What is required: Going line by line through the data below, report how many lines include the word "setting", with nothing added.

^^^^^^^^

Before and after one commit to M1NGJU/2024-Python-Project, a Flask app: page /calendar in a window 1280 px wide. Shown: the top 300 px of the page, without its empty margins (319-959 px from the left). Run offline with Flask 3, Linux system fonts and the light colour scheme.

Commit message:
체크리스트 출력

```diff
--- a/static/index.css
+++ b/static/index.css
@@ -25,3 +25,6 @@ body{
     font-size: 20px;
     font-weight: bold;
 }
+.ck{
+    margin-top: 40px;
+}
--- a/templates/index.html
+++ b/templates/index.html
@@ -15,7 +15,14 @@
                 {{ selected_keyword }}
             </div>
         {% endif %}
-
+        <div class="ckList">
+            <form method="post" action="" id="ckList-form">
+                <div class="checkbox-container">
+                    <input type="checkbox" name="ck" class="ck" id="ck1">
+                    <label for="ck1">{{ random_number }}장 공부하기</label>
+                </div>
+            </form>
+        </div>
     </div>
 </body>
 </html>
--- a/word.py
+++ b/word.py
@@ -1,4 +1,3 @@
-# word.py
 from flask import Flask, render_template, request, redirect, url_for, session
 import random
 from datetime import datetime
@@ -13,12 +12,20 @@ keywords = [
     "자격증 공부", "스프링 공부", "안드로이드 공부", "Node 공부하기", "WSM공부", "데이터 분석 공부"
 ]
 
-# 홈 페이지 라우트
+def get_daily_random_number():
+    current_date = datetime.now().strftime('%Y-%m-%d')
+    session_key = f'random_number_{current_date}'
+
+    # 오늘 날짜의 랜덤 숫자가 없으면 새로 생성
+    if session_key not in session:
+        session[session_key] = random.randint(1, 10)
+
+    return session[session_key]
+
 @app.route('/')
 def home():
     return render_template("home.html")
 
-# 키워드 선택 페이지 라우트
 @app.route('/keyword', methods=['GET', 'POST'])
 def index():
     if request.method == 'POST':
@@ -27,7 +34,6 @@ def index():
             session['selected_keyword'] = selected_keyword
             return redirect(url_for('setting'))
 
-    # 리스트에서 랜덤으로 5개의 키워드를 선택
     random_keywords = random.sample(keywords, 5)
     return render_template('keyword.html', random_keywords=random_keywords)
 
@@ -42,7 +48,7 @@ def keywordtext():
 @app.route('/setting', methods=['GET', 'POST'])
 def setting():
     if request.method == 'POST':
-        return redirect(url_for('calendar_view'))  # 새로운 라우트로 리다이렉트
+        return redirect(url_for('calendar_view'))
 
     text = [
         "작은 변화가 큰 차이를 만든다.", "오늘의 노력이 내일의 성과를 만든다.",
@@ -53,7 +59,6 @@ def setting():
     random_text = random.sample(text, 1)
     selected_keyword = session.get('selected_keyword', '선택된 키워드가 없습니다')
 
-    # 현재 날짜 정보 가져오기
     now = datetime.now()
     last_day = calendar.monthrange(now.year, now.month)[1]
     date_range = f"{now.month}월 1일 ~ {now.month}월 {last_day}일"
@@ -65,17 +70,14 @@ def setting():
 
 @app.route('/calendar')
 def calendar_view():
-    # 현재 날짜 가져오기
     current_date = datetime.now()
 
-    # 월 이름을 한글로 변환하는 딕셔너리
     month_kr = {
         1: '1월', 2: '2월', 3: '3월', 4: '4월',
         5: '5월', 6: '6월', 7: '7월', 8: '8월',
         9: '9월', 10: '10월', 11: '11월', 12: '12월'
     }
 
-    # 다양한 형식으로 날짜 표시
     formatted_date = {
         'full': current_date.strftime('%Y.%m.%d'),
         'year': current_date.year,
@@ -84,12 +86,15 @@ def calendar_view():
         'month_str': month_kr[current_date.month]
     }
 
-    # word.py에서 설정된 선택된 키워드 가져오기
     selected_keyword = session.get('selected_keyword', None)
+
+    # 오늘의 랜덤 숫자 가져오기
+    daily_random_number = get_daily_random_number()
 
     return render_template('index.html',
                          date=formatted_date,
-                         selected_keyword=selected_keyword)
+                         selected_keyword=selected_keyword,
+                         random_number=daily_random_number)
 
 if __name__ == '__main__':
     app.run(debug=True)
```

^^^^^^^^

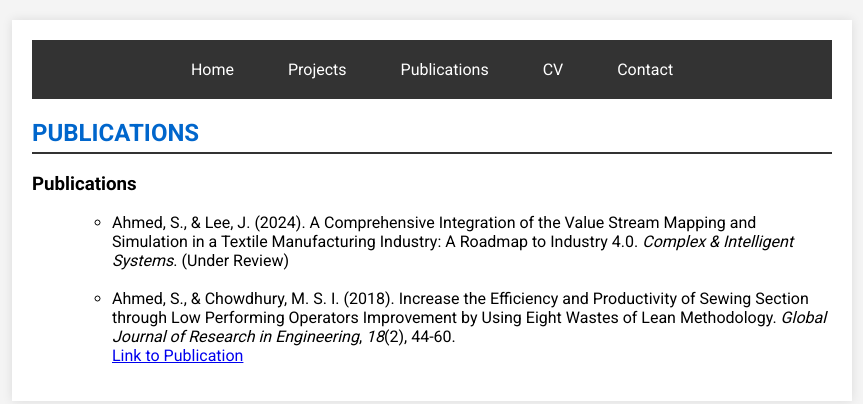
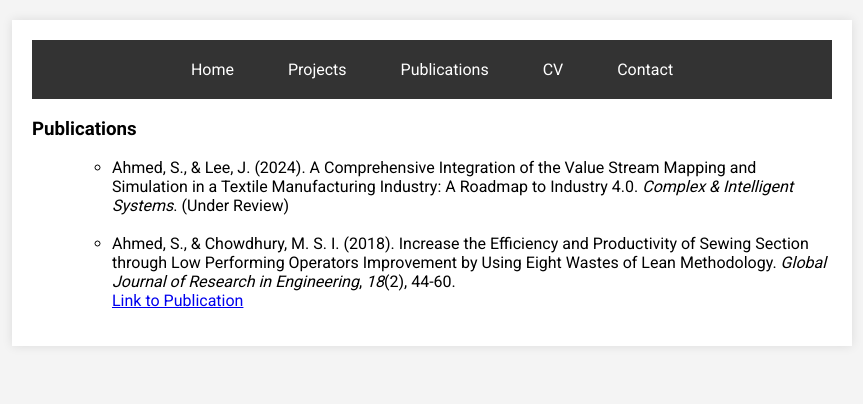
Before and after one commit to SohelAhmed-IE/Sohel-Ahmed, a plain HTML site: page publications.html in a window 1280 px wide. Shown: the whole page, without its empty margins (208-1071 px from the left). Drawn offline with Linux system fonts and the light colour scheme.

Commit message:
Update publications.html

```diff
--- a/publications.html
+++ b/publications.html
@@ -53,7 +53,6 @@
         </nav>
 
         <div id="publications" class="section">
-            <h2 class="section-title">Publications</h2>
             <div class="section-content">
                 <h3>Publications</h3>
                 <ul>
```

^^^^^^^^

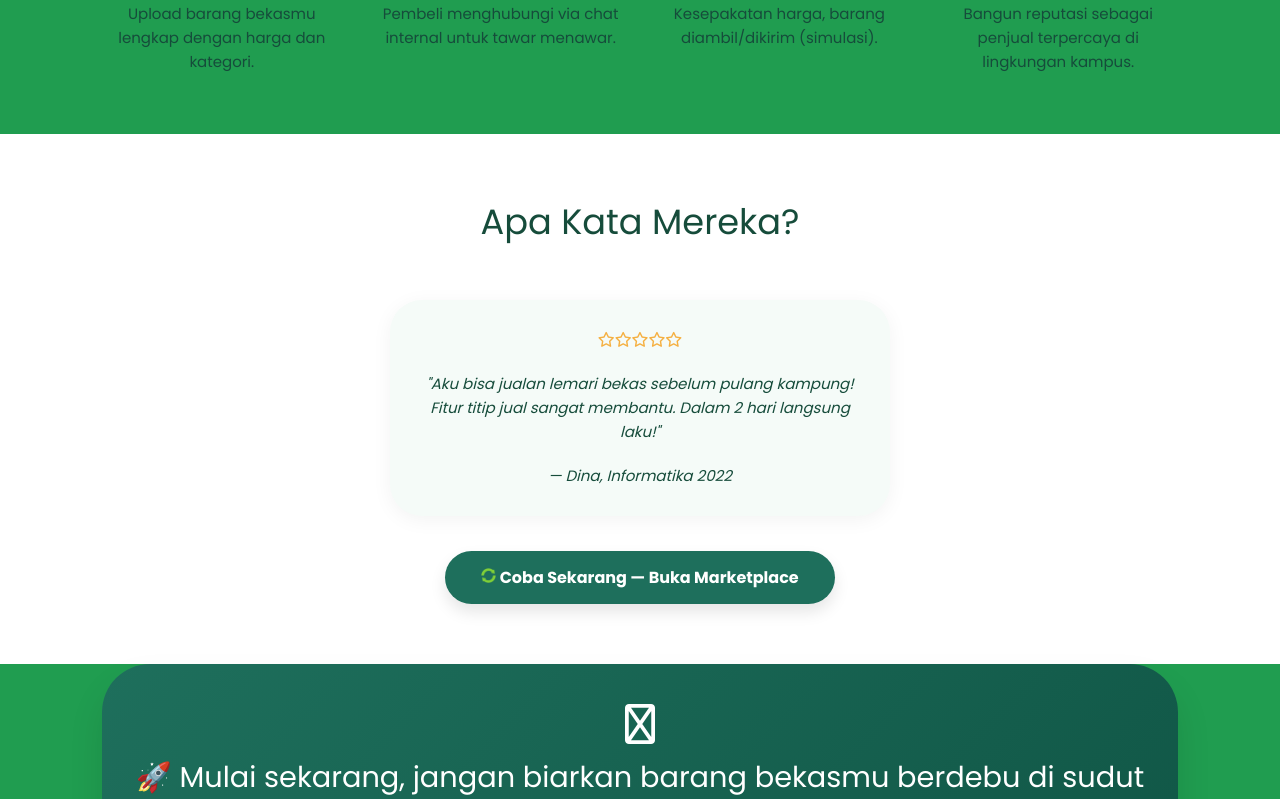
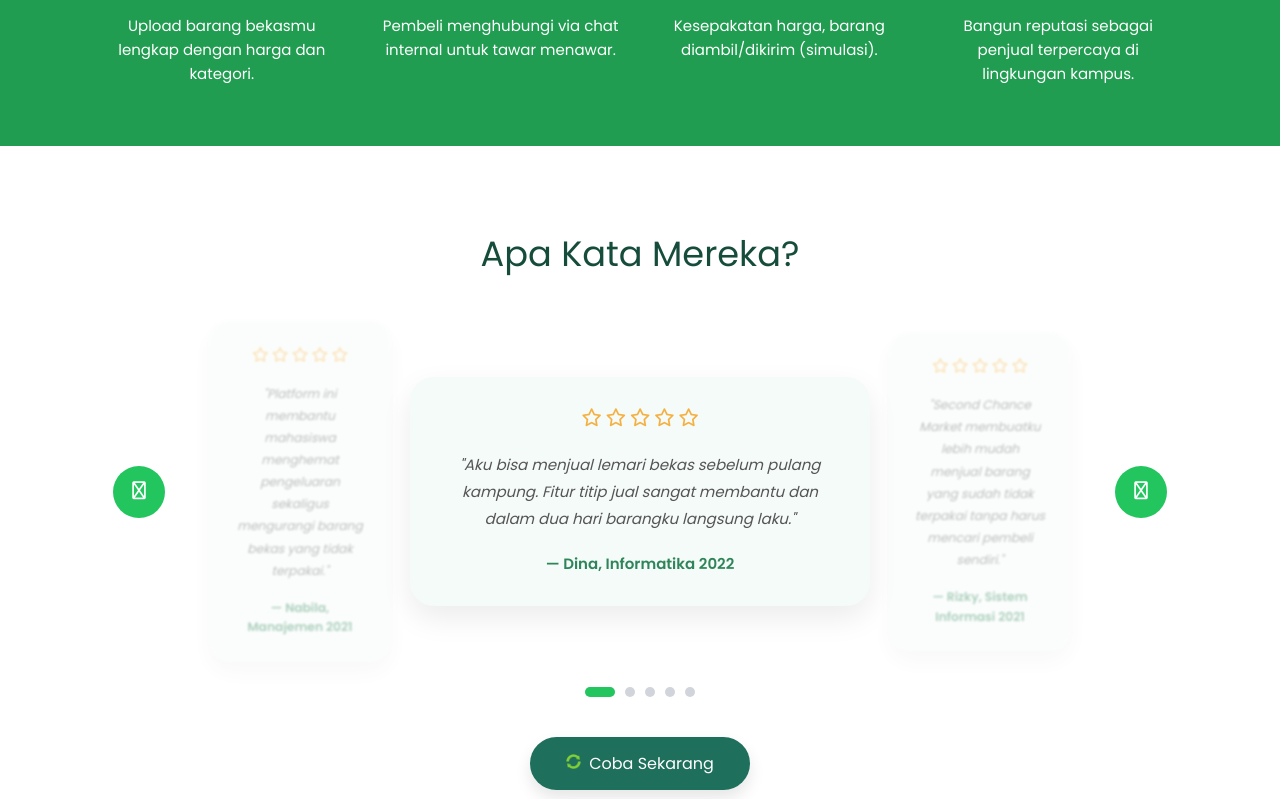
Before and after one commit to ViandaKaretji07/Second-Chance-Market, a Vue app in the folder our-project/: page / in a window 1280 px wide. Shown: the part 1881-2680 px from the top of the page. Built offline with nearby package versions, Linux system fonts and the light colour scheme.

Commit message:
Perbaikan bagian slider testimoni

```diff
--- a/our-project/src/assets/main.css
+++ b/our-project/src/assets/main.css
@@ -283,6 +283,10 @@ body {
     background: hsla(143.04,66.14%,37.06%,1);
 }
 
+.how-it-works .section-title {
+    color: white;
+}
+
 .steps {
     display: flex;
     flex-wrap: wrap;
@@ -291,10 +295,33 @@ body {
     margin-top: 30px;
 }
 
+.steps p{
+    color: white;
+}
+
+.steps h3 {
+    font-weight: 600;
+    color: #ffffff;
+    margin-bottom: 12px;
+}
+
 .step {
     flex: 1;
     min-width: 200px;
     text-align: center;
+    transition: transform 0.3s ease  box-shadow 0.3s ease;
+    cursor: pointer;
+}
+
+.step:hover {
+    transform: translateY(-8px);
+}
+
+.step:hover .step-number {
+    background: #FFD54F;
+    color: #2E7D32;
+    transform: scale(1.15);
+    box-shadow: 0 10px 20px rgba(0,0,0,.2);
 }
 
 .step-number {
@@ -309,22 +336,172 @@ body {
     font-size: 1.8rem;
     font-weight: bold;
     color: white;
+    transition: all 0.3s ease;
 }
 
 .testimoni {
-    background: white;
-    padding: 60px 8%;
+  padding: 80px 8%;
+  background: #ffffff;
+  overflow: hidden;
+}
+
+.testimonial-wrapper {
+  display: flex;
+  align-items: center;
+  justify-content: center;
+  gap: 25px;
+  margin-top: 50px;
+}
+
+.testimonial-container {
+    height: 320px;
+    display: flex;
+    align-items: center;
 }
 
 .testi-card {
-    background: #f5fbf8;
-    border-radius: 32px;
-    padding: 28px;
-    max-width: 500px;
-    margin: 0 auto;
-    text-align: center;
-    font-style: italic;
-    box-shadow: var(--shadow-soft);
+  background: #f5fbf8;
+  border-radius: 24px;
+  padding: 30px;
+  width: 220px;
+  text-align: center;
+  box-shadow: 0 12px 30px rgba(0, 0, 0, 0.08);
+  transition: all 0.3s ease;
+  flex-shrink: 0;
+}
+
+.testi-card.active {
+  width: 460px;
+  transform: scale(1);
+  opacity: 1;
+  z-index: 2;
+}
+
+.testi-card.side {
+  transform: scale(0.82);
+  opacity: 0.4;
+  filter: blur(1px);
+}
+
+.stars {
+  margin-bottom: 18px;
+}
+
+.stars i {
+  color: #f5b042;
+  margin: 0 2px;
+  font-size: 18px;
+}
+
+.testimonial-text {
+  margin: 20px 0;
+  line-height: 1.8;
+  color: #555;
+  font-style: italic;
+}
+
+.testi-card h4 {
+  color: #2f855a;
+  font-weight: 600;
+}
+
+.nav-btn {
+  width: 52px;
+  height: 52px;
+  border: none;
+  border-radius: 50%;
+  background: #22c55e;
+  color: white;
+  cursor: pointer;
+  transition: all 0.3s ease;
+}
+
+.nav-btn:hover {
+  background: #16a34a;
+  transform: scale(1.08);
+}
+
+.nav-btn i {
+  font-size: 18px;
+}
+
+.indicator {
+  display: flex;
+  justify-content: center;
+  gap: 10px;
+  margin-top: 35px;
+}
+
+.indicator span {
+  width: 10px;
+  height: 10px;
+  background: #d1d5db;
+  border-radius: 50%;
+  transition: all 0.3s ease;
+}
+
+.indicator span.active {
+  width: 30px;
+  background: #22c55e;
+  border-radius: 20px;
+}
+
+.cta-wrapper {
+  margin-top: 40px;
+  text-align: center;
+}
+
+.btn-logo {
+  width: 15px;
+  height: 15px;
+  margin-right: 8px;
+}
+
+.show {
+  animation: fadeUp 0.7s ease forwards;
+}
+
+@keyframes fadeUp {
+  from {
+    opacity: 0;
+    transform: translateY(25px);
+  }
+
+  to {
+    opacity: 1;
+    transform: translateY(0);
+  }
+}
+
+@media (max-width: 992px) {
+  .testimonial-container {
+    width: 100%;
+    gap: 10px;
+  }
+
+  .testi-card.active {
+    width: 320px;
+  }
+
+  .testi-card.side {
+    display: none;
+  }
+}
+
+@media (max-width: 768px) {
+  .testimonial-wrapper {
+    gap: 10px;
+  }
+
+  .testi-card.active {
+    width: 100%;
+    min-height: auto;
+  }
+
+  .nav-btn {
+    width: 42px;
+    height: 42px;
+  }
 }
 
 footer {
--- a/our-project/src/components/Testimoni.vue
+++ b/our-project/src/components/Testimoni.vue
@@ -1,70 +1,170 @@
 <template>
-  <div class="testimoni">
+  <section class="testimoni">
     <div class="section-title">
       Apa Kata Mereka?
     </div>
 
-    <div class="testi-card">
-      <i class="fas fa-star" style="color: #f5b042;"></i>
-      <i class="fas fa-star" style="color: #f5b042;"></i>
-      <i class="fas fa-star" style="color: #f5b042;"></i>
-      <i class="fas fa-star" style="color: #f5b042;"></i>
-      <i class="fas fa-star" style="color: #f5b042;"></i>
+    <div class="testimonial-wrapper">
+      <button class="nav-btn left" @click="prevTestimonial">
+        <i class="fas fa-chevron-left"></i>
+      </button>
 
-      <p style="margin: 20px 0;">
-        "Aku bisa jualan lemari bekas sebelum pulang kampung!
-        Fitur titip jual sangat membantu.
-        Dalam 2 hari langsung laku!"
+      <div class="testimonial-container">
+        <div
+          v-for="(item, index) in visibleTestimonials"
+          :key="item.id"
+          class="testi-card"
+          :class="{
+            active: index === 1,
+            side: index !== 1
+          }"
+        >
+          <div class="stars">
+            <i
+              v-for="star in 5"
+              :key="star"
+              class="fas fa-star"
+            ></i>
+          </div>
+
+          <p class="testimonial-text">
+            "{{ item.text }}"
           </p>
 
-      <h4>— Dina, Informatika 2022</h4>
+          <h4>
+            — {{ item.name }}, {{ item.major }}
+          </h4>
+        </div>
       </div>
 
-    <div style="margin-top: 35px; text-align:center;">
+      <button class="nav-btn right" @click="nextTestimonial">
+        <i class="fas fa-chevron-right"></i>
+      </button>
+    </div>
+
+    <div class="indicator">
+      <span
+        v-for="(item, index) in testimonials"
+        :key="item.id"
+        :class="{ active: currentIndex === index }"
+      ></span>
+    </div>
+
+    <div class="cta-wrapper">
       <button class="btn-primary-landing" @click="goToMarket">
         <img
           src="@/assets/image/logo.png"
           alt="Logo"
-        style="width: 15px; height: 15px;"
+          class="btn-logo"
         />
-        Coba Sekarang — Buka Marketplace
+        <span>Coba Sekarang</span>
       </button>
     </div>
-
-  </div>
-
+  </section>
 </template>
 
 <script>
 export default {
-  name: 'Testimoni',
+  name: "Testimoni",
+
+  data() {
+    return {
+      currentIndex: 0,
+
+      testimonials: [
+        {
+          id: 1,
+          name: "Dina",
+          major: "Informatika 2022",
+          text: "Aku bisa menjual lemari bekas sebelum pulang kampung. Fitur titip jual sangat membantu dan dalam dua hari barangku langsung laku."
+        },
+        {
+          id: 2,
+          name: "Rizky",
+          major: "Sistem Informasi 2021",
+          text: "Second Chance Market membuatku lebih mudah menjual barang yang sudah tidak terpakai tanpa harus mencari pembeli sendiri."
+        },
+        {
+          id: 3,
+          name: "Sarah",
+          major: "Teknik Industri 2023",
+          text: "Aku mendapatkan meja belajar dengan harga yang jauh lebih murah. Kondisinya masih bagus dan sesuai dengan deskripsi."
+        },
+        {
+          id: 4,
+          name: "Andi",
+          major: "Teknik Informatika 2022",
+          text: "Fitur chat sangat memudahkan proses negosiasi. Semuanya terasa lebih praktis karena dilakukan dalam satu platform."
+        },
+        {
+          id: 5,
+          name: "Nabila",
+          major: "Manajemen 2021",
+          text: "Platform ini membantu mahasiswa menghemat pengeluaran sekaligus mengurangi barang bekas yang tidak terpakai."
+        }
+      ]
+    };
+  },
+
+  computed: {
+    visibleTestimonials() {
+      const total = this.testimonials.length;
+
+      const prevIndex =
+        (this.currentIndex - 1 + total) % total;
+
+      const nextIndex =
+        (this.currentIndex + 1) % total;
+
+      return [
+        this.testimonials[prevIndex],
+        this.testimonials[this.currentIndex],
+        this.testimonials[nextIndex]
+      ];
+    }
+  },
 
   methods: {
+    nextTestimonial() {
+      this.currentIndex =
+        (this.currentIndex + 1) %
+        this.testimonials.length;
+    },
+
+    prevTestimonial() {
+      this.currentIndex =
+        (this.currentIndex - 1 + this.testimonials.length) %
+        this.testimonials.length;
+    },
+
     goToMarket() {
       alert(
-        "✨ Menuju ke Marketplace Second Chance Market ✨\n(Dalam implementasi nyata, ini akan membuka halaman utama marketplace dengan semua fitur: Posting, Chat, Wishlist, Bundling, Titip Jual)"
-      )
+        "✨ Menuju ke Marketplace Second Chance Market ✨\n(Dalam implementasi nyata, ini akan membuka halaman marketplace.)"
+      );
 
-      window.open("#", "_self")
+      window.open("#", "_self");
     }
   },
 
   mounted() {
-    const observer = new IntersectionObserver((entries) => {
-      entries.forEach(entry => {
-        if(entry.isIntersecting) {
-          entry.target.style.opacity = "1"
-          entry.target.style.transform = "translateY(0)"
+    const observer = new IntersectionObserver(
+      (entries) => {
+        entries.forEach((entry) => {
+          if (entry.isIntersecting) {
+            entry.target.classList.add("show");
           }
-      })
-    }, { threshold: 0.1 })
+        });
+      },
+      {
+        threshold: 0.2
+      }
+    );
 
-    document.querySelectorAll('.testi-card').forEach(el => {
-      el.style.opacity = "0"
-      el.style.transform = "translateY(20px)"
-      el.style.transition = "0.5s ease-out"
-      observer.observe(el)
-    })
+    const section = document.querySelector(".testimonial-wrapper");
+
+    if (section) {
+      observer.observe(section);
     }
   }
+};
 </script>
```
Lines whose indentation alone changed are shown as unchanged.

^^^^^^^^

Written solution: 5